Cords should be unplugged and stored when not in use. Keep them out of sun and weather. Don’t use any cord that is frayed, has loose connectors, or shows other signs of wear and tear. Avoid any ‘adapting’ to get a cord to plug in on either end. Don’t kink cords. Cords in use should not be coiled up tightly – they may need cooling so try to use just enough cord for the current need and lay any excess cord under your trailer, Try to place your cord so people won’t trip over it and allow some ‘expansion’ length so if someone does catch it, they have a chance to stop before pulling it out of the wall or hitting a hard stop.

In Air Conditioning weather, RV parks will often have trouble keeping up the supply. The result is lower voltages being fed to RV’s. This is hard on air conditioner compressors. If the voltage at your rig gets below 110 volts, you need to shed load – turn off the air conditioner. There are things called autoformers that will help keep the voltage up but you need to remember that lower voltage input means higher currents, more ‘things’ in the line means more losses, and all of this means more stress on the system.

After low voltages, the other common problem is fried plugs. Sometimes the connections in the park pedestal or your power cord get loose or dirt gets in the connections or wear and tear frays internal parts. When this happens, it is hard for electricity to get through the connection. That causes heat. Sometimes the situation is bad enough to melt connectors. Sometimes it can even cause fires. So make sure your connections are solid. When you plug your cord into the outlet it should be firm and tight. Make sure the cord does not pull on the connection. When running big loads (the air conditioner) check to make sure the plugs aren’t getting hot (warm is usually OK).

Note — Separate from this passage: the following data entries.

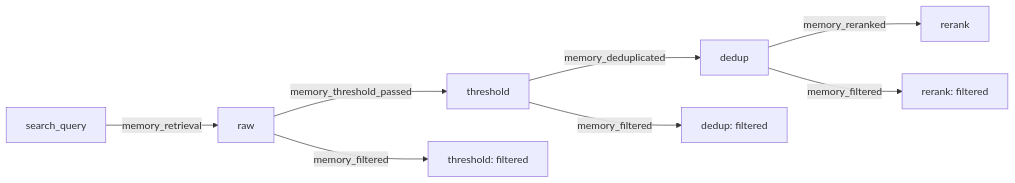
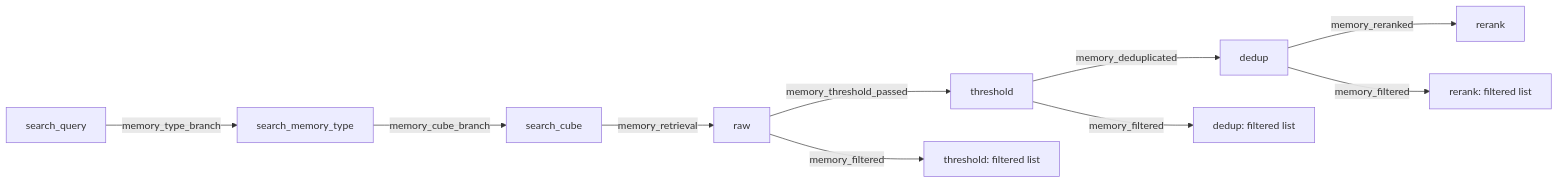
One commit to consultantQ/MemOS changed the third of 3 diagrams in apps/memtrace-memos-integration/memos_smartcomment/CONVENTIONS.md. Above: the diagram before and after it, drawn with Mermaid. The commit also changed other lines of this file and 8 other files, not shown here.

Commit message:
feat: Add a connection between the add trace graph and the search trace graph; Add memory type and memory cube node in search trace graph; Change search memory nodes into a search memory list; Convert each stage of search to a dynamic import.

````diff
--- a/apps/memtrace-memos-integration/memos_smartcomment/CONVENTIONS.md
+++ b/apps/memtrace-memos-integration/memos_smartcomment/CONVENTIONS.md
@@ -292,10 +290,12 @@
 ```mermaid
 flowchart LR
-    Q[search_query] -->|memory_retrieval| R[raw]
+    Q[search_query] -->|memory_type_branch| MT[search_memory_type]
+    MT -->|memory_cube_branch| C[search_cube]
+    C -->|memory_retrieval| R[raw]
     R -->|memory_threshold_passed| T[threshold]
     T -->|memory_deduplicated| D[dedup]
     D -->|memory_reranked| RR[rerank]
-    R -->|memory_filtered| F1[threshold: filtered]
-    T -->|memory_filtered| F2[dedup: filtered]
-    D -->|memory_filtered| F3[rerank: filtered]
+    R -->|memory_filtered| F1[threshold: filtered list]
+    T -->|memory_filtered| F2[dedup: filtered list]
+    D -->|memory_filtered| F3[rerank: filtered list]
 ```
````
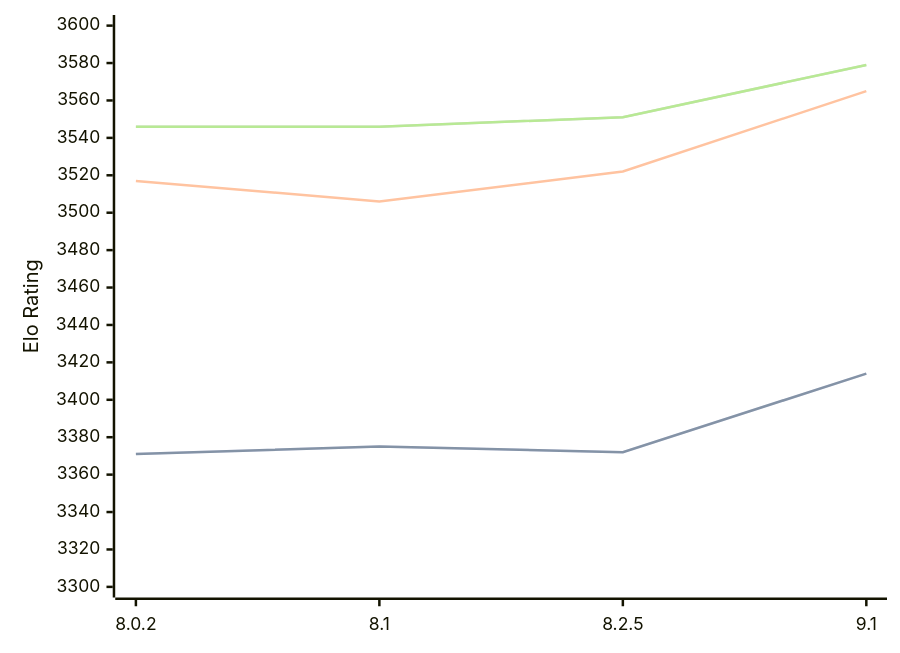
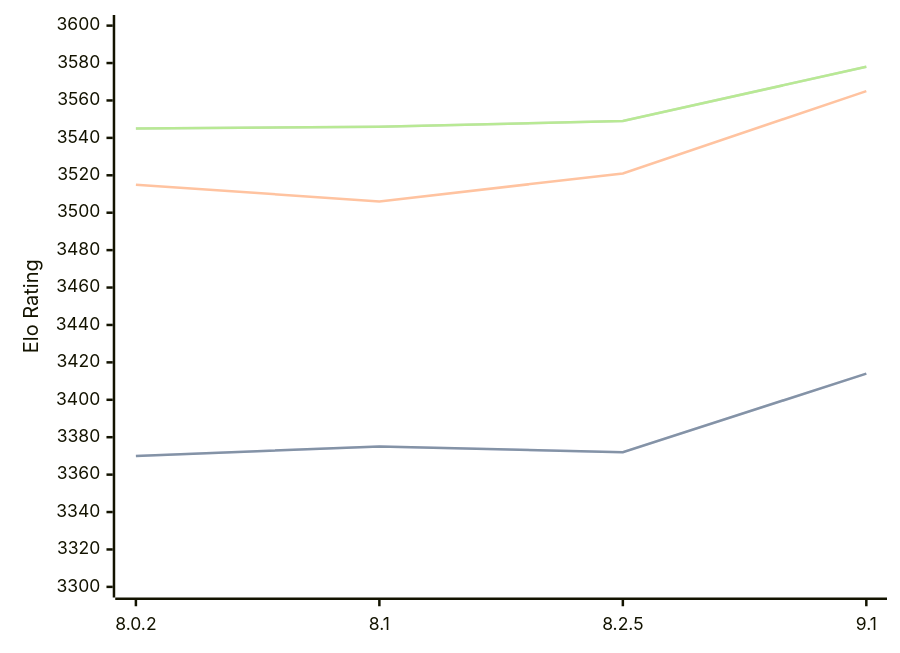
The diagram in engines/Clover.md (computer-chess-index/cci), drawn with Mermaid before and after one commit. The commit also changed other lines of this file, not shown here.

Commit message:
Update CCI Ratings (ELO VLTC) - 2026-04-17

````diff
--- a/engines/Clover.md
+++ b/engines/Clover.md
@@ -64,11 +64,11 @@
 ```mermaid
 %%{init: {"theme":"base","themeVariables":{"seriesColors:['#a3a3a3','#222221','#faa371']}}}%%
 xychart-beta
   x-axis ["8.0.2", "8.1", "8.2.5", "9.1"]
   y-axis "Elo Rating" 3300 --> 3600
-  line "STC (8.0+0.08s)" [3371, 3375, 3372, 3414]
-  line "STC (8.0+0.08s)" [3371, 3375, 3372, 3414]
-  line "LTC (60.0+0.60s)" [3517, 3506, 3522, 3565]
-  line "VLTC (2m24s+1.12s)" [3546, 3546, 3551, 3579]
-  line "VLTC (2m24s+1.12s)" [3546, 3546, 3551, 3579]
+  line "STC (8.0+0.08s)" [3370, 3375, 3372, 3414]
+  line "STC (8.0+0.08s)" [3370, 3375, 3372, 3414]
+  line "LTC (60.0+0.60s)" [3515, 3506, 3521, 3565]
+  line "VLTC (2m24s+1.12s)" [3545, 3546, 3549, 3578]
+  line "VLTC (2m24s+1.12s)" [3545, 3546, 3549, 3578]
 ```
````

Big cords make things safer but can be bulky and heavy. A bit of consideration about your needs can help you choose extension cords to suit your needs or help you adapt your needs to work safely within the limits of your equipment.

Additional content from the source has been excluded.